Nevertheless, I do agree it would be irresponsible not to cover minority opinions in media accounts of complex controversies. My concern comes when contradictory scientific opinions are offered without any attempt to report the relative credibility of these views. Then, the public — and political leaders too for the most part — are left to do that difficult assessment job themselves. More often than not the "dueling scientists" get equal time in the story, confusion sets in and outlier opinions win equal status at the bar of public opinion with more widely accepted views. Of course, as Kuhn has taught us, once in a while someone comes along to overthrow the mainstream doctrine — but we celebrate these paradigm busters primarily because they are rare, not commonplace. One well-known editor argued with me that to report scientific credibility "calls for a judgement on the part of the journalist, and that most reporters lack specialized qualifications to do that". "Without making judgments how can they choose what to report and who to quote", I responded? "Why don't you get someone from the Flat Earth Society to 'balance' every space shot you cover — isn't that a 'judgment' about their lack of credibility"? Of course, they could hire such specialists, but only a few major media outlets do — and those reporters are decidedly not at the top of the respect hierarchy in corporate media.

Science must always examine and test dissent, even if it takes a long time to reduce some uncertainties. But science policy needs to know where the mainstream is at the moment. My mantra to those seeking scientific literacy in order to address the implications of the debate is to remember to ask all competing claimants of scientific "truth" three questions: 1), "What can happen?", 2), "What are the odds?", and 3) "How do you know?" And if you intend to ask the third question, plan to have a pen and paper along and be willing to check references, for question 3) isn't a sound bite-length inquiry.

In summary, most stories turn the doctrine of balance on its head by applying it too literally to complex, multi-faceted scientific debates. Then, the unreported story becomes that there actually are different probabilities that belong to each of the various positions covered, yet these conflicting positions appear in the story to be equally likely.

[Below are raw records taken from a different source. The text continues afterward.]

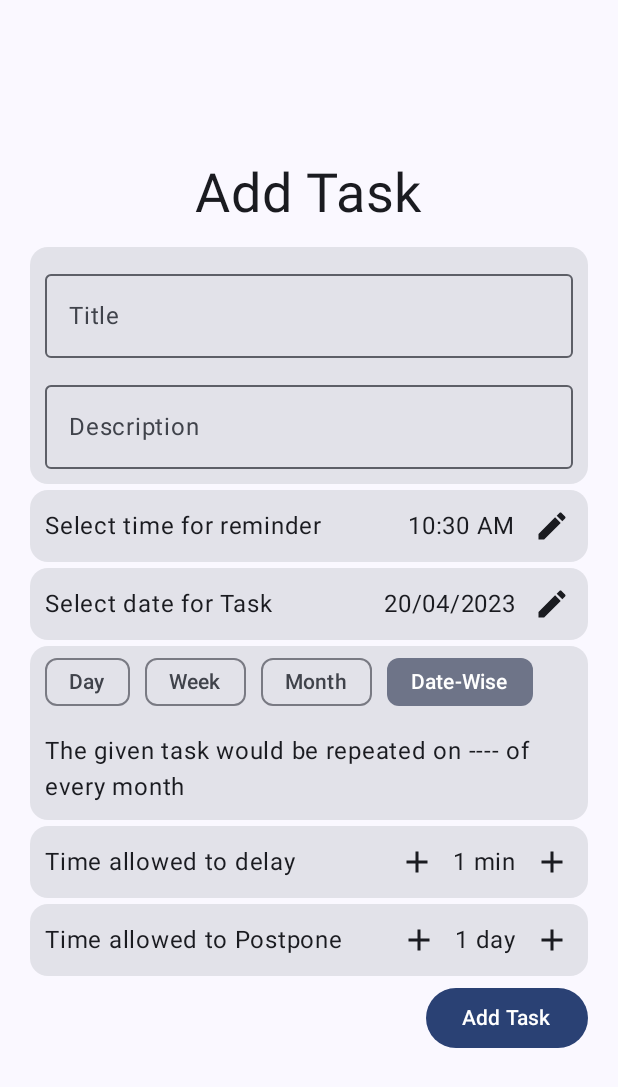
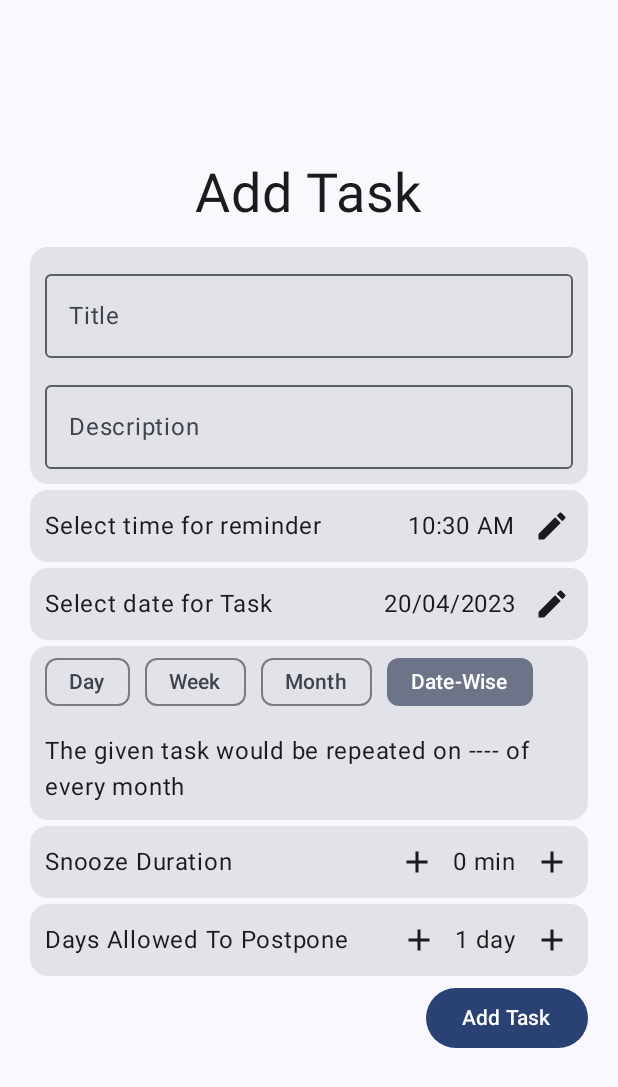
Before and after one commit to Vaishnav-Kanhirathingal/Scheduler, an Android app built with Jetpack Compose: the screen it shows after launch (MainActivity), after a tap on "Add Task", on a phone screen of 412 x 824 dp. Shown: the top 1087 px of the screen. Run offline under Robolectric (Android 15) with nearby library versions, the phone set to English and light mode, and no system bars; our stand-ins replace Firebase (no records; nobody signed in at launch, a user with empty details on screens opened directly).

Commit message:
Task creation in AddTaskPage.kt partially completed, added gson support

```diff
--- a/app/build.gradle
+++ b/app/build.gradle
@@ -75,4 +75,7 @@ dependencies {
     //navigation
     def nav_version = "2.5.3"
     implementation "androidx.navigation:navigation-compose:$nav_version"
+
+    //GSON
+    implementation 'com.google.code.gson:gson:2.10.1'
 }
--- a/app/src/main/java/com/example/scheduler/data/Task.kt
+++ b/app/src/main/java/com/example/scheduler/data/Task.kt
@@ -1,21 +1,40 @@
 package com.example.scheduler.data
 
+/**
+ * @param title main title
+ * @param description
+ * @param timeForReminder save the time for reminder as an integer. this is also the start time
+ * @param dateForReminder date for the first reminder
+ * @param dateWise this value tells if the task repeats on a particular date of the month or based on the value of [repeatGapDuration]
+ * @param repeatGapDuration repeat in _____ days this is for recurring events
+ * @param snoozeDuration time delay allowed for reminder within the same day
+ * @param postponeDuration how many days we can postpone the task
+ * */
 data class Task(
     val title: String,
     val description: String,
+    val timeForReminder: Int,
+    val dateForReminder: Int,
+    val dateWise: Boolean,
+    val repeatGapDuration: Int,
+    val snoozeDuration: Int,
+    val postponeDuration: Int,
+)
 
-    /** repeat in _____ days*/
-    val repeatGapDuration: Int,
-
-    /** time of day to remind about the task*/
-    val remindAt: Int,
-
-    /** when was the task set*/
-    val start: Int,
-
-    val delayTime: Int,
-    val delayDuration: Int
-)
 enum class Repetition {
     DAY, WEEK, MONTH, SAME_DATE
+
 }
+
+class Reps(
+    val enumValue: Repetition,
+    val timeUnit: String,
+    val step: Int
+)
+
+object Repetitions {
+    val DAY = Reps(enumValue = Repetition.DAY, timeUnit = "day", step = 1)
+    val WEEK = Reps(enumValue = Repetition.WEEK, timeUnit = "week", step = 7)
+    val MONTH = Reps(enumValue = Repetition.MONTH, timeUnit = "month", step = 30)
+    val SAME_DATE = Reps(enumValue = Repetition.SAME_DATE, timeUnit = "error", step = 0)
+}
--- a/app/src/main/java/com/example/scheduler/ui/screens/AddTaskPage.kt
+++ b/app/src/main/java/com/example/scheduler/ui/screens/AddTaskPage.kt
@@ -3,6 +3,7 @@ package com.example.scheduler.ui.screens
 import android.app.DatePickerDialog
 import android.app.TimePickerDialog
 import android.icu.util.Calendar
+import android.util.Log
 import android.widget.DatePicker
 import androidx.compose.animation.AnimatedVisibility
 import androidx.compose.foundation.ScrollState
@@ -28,6 +29,7 @@ import androidx.compose.material3.IconButton
 import androidx.compose.material3.OutlinedTextField
 import androidx.compose.material3.Text
 import androidx.compose.runtime.Composable
+import androidx.compose.runtime.MutableState
 import androidx.compose.runtime.mutableStateOf
 import androidx.compose.runtime.remember
 import androidx.compose.runtime.saveable.rememberSaveable
@@ -38,9 +40,15 @@ import androidx.compose.ui.tooling.preview.Preview
 import androidx.compose.ui.unit.dp
 import androidx.compose.ui.unit.sp
 import com.example.scheduler.data.Repetition
+import com.example.scheduler.data.Repetitions
+import com.example.scheduler.data.Reps
+import com.example.scheduler.data.Task
 import com.example.scheduler.values.FontSizeCustomValues
 import com.example.scheduler.values.PaddingCustomValues.externalSpacing
 import com.example.scheduler.values.PaddingCustomValues.internalSpacing
+import com.google.gson.Gson
+
+private const val TAG = "AddTaskPage"
 
 @Composable
 @Preview(showBackground = true)
@@ -50,6 +58,12 @@ fun AddTaskScreenPreview() {
 
 @Composable
 fun AddTaskScreen(onCompletion: () -> Unit) {
+    val title = rememberSaveable { mutableStateOf("") }
+    val description = rememberSaveable { mutableStateOf("") }
+    val dateWise = rememberSaveable { mutableStateOf(false) }
+    val snoozeDuration = rememberSaveable { mutableStateOf(0) }
+    val postponeDuration = rememberSaveable { mutableStateOf(1) }
+    val daysDelayed = rememberSaveable { mutableStateOf(0) }
     Column(
         modifier = Modifier
             .fillMaxWidth()
@@ -64,15 +78,29 @@ fun AddTaskScreen(onCompletion: () -> Unit) {
                 .align(Alignment.CenterHorizontally)
                 .padding(externalSpacing)
         )
-        TitleAndDescription()
+        TitleAndDescription(title, description)
         StartTimePicker()
         StartDatePicker()
-        RepeatSchedule()
-        DelayTaskTime()
-        DelayTaskDay()
+        RepeatSchedule(dateWise = dateWise, daysDelayed = daysDelayed)
+        DelayTaskTime(snoozeDuration = snoozeDuration)
+        DelayTaskDay(postponeDuration = postponeDuration)
         Button(
-            onClick = { /*TODO*/ }, modifier = Modifier.align(Alignment.End)
-        ) { Text(text = "Add Task") }
+            onClick = {
+                val task = Task(
+                    title = title.value,
+                    description = description.value,
+                    timeForReminder = 0,
+                    dateForReminder = 0,
+                    dateWise = dateWise.value,
+                    repeatGapDuration = daysDelayed.value,
+                    snoozeDuration = snoozeDuration.value,
+                    postponeDuration = postponeDuration.value
+                )
+                Log.d(TAG, "gson str = ${Gson().toJson(task)}")
+            },
+            modifier = Modifier.align(Alignment.End),
+            content = { Text(text = "Add Task") }
+        )
         Spacer(
             modifier = Modifier
                 .fillMaxWidth()
@@ -83,21 +111,21 @@ fun AddTaskScreen(onCompletion: () -> Unit) {
 
 @OptIn(ExperimentalMaterial3Api::class)
 @Composable
-@Preview
-fun TitleAndDescription(modifier: Modifier = Modifier) {
+fun TitleAndDescription(
+    title: MutableState<String>,
+    description: MutableState<String>, modifier: Modifier = Modifier
+) {
     Card(modifier = modifier.fillMaxWidth()) {
         Column(
             verticalArrangement = Arrangement.spacedBy(externalSpacing),
             modifier = Modifier.padding(externalSpacing)
         ) {
-            val title = rememberSaveable { mutableStateOf("") }
             OutlinedTextField(
                 value = title.value,
                 onValueChange = { title.value = it },
                 label = { Text(text = "Title") },
                 modifier = Modifier.fillMaxWidth()
             )
-            val description = rememberSaveable { mutableStateOf("") }
             OutlinedTextField(
                 value = description.value,
                 onValueChange = { description.value = it },
@@ -108,11 +136,24 @@ fun TitleAndDescription(modifier: Modifier = Modifier) {
     }
 }
 
+@Composable
+@Preview
+fun RepeatSchedulePreview() {
+    RepeatSchedule(
+        dateWise = remember { mutableStateOf(true) },
+        daysDelayed = remember { mutableStateOf(0) }
+    )
+}
+
 @OptIn(ExperimentalMaterial3Api::class)
 @Composable
-@Preview
-fun RepeatSchedule(modifier: Modifier = Modifier) {
-    val selected = remember { mutableStateOf(Repetition.SAME_DATE) }
+fun RepeatSchedule(
+    modifier: Modifier = Modifier,
+    dateWise: MutableState<Boolean>,
+    daysDelayed: MutableState<Int>
+) {
+//    val daysDelayed = remember { mutableStateOf(0) }
+    val selected = remember { mutableStateOf(Repetitions.SAME_DATE) }
     Card(modifier = modifier) {
         Column {
             Row(
@@ -121,30 +162,38 @@ fun RepeatSchedule(modifier: Modifier = Modifier) {
                     .scrollable(ScrollState(0), orientation = Orientation.Horizontal),
                 horizontalArrangement = Arrangement.spacedBy(externalSpacing)
             ) {
-                // TODO: select units day, week, year
+                val selector: (Reps) -> Unit = { reps: Reps ->
+                    selected.value = reps
+                    daysDelayed.value = if (reps.step != 0) {
+                        (daysDelayed.value / reps.step) * reps.step
+                    } else {
+                        0
+                    }
+                }
                 FilterChip(
-                    onClick = { selected.value = Repetition.DAY },
+                    onClick = { selector(Repetitions.DAY) },
                     label = { Text(text = "Day") },
-                    selected = Repetition.DAY == selected.value
+                    selected = Repetition.DAY == selected.value.enumValue
                 )
                 FilterChip(
-                    onClick = { selected.value = Repetition.WEEK },
+                    onClick = { selector(Repetitions.WEEK) },
                     label = { Text(text = "Week") },
-                    selected = Repetition.WEEK == selected.value
+                    selected = Repetition.WEEK == selected.value.enumValue
                 )
                 FilterChip(
-                    onClick = { selected.value = Repetition.MONTH },
+                    onClick = { selector(Repetitions.MONTH) },
                     label = { Text(text = "Month") },
-                    selected = Repetition.MONTH == selected.value
+                    selected = Repetition.MONTH == selected.value.enumValue
                 )
                 FilterChip(
-                    onClick = { selected.value = Repetition.SAME_DATE },
+                    onClick = { selector(Repetitions.SAME_DATE) },
                     label = { Text(text = "Date-Wise") },
-                    selected = Repetition.SAME_DATE == selected.value
+                    selected = Repetition.SAME_DATE == selected.value.enumValue
                 )
+                dateWise.value = (selected.value.enumValue == Repetition.SAME_DATE)
             }
 
-            AnimatedVisibility(visible = selected.value == Repetition.SAME_DATE) {
+            AnimatedVisibility(visible = selected.value.enumValue == Repetition.SAME_DATE) {
                 // TODO: display the date of month
                 Text(
                     text = "The given task would be repeated on ---- of every month",
@@ -154,7 +203,7 @@ fun RepeatSchedule(modifier: Modifier = Modifier) {
                 )
 
             }
-            AnimatedVisibility(visible = selected.value != Repetition.SAME_DATE) {
+            AnimatedVisibility(visible = selected.value.enumValue != Repetition.SAME_DATE) {
                 Row(verticalAlignment = Alignment.CenterVertically) {
                     Text(
                         text = "Repeat in",
@@ -163,12 +212,34 @@ fun RepeatSchedule(modifier: Modifier = Modifier) {
                             .weight(1f)
                             .padding(externalSpacing)
                     )
-                    SelectNumberRange(
-                        when (selected.value) {
-                            Repetition.DAY -> "Day"
-                            Repetition.WEEK -> "Week"
-                            Repetition.MONTH -> "Month"
-                            Repetition.SAME_DATE -> "error"
+                    IconButton(
+                        onClick = {
+                            if (daysDelayed.value >= selected.value.step) {
+                                daysDelayed.value -= selected.value.step
+                            }
+                        },
+                        content = {
+                            Icon(imageVector = Icons.Filled.Add, contentDescription = null)
+                        }
+                    )
+                    Text(
+                        text = "${
+                            if (selected.value.step != 0) {
+                                daysDelayed.value / selected.value.step
+                            } else {
+                                "0"
+                            }
+                        } ${selected.value.timeUnit}${if (daysDelayed.value > 1) "s" else ""}",
+                        fontSize = FontSizeCustomValues.medium
+                    )
+                    IconButton(
+                        onClick = {
+                            if (daysDelayed.value < 1000) {
+                                daysDelayed.value += selected.value.step
+                            }
+                        },
+                        content = {
+                            Icon(imageVector = Icons.Filled.Add, contentDescription = null)
                         }
                     )
                 }
@@ -251,40 +322,50 @@ fun StartDatePicker(modifier: Modifier = Modifier) {
 }
 
 @Composable
-fun DelayTaskTime(modifier: Modifier = Modifier) {
+fun DelayTaskTime(modifier: Modifier = Modifier, snoozeDuration: MutableState<Int>) {
     Card(modifier = modifier) {
         Row(verticalAlignment = Alignment.CenterVertically) {
             Text(
-                text = "Time allowed to delay",
+                text = "Snooze Duration",
                 modifier = Modifier
                     .weight(1f)
                     .padding(externalSpacing),
                 fontSize = FontSizeCustomValues.medium
             )
-            SelectNumberRange("min")
+            SelectNumberRange(
+                unit = "min",
+                value = snoozeDuration
+            )
         }
     }
 }
 
 @Composable
-fun DelayTaskDay(modifier: Modifier = Modifier) {
+fun DelayTaskDay(modifier: Modifier = Modifier, postponeDuration: MutableState<Int>) {
     Card(modifier = modifier) {
         Row(verticalAlignment = Alignment.CenterVertically) {
             Text(
-                text = "Time allowed to Postpone",
+                text = "Days Allowed To Postpone",
                 modifier = Modifier
                     .weight(1f)
                     .padding(externalSpacing),
                 fontSize = FontSizeCustomValues.medium
             )
-            SelectNumberRange("day")
+            SelectNumberRange(
+                unit = "day",
+                value = postponeDuration
+            )
         }
     }
 }
 
 @Composable
-fun SelectNumberRange(unit: String, rangeMin: Int = 0, rangeMax: Int = 20) {
-    val value = remember { mutableStateOf(1) }
+fun SelectNumberRange(
+    unit: String,
+    rangeMin: Int = 0,
+    rangeMax: Int = 20,
+    value: MutableState<Int>
+) {
     Row(verticalAlignment = Alignment.CenterVertically) {
         IconButton(onClick = { if (value.value > rangeMin) value.value-- }) {
             Icon(imageVector = Icons.Filled.Add, contentDescription = null)
@@ -300,8 +381,9 @@ fun SelectNumberRange(unit: String, rangeMin: Int = 0, rangeMax: Int = 20) {
 }
 
 @Composable
+@Preview(showBackground = true)
 fun RangePreview() {
-    SelectNumberRange(unit = "min")
+    SelectNumberRange(unit = "min", value = remember { mutableStateOf(1) })
 }
 
 private fun getTimeAsText(hour: Int, minute: Int): String {
```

Science must always examine and test dissent, even if it takes a long time to reduce some uncertainties. But science policy needs to know where the mainstream is at the moment. My mantra to those seeking scientific literacy in order to address the implications of the debate is to remember to ask all competing claimants of scientific "truth" three questions: 1), "What can happen?", 2), "What are the odds?", and 3) "How do you know?" And if you intend to ask the third question, plan to have a pen and paper along and be willing to check references, for question 3) isn't a sound bite-length inquiry.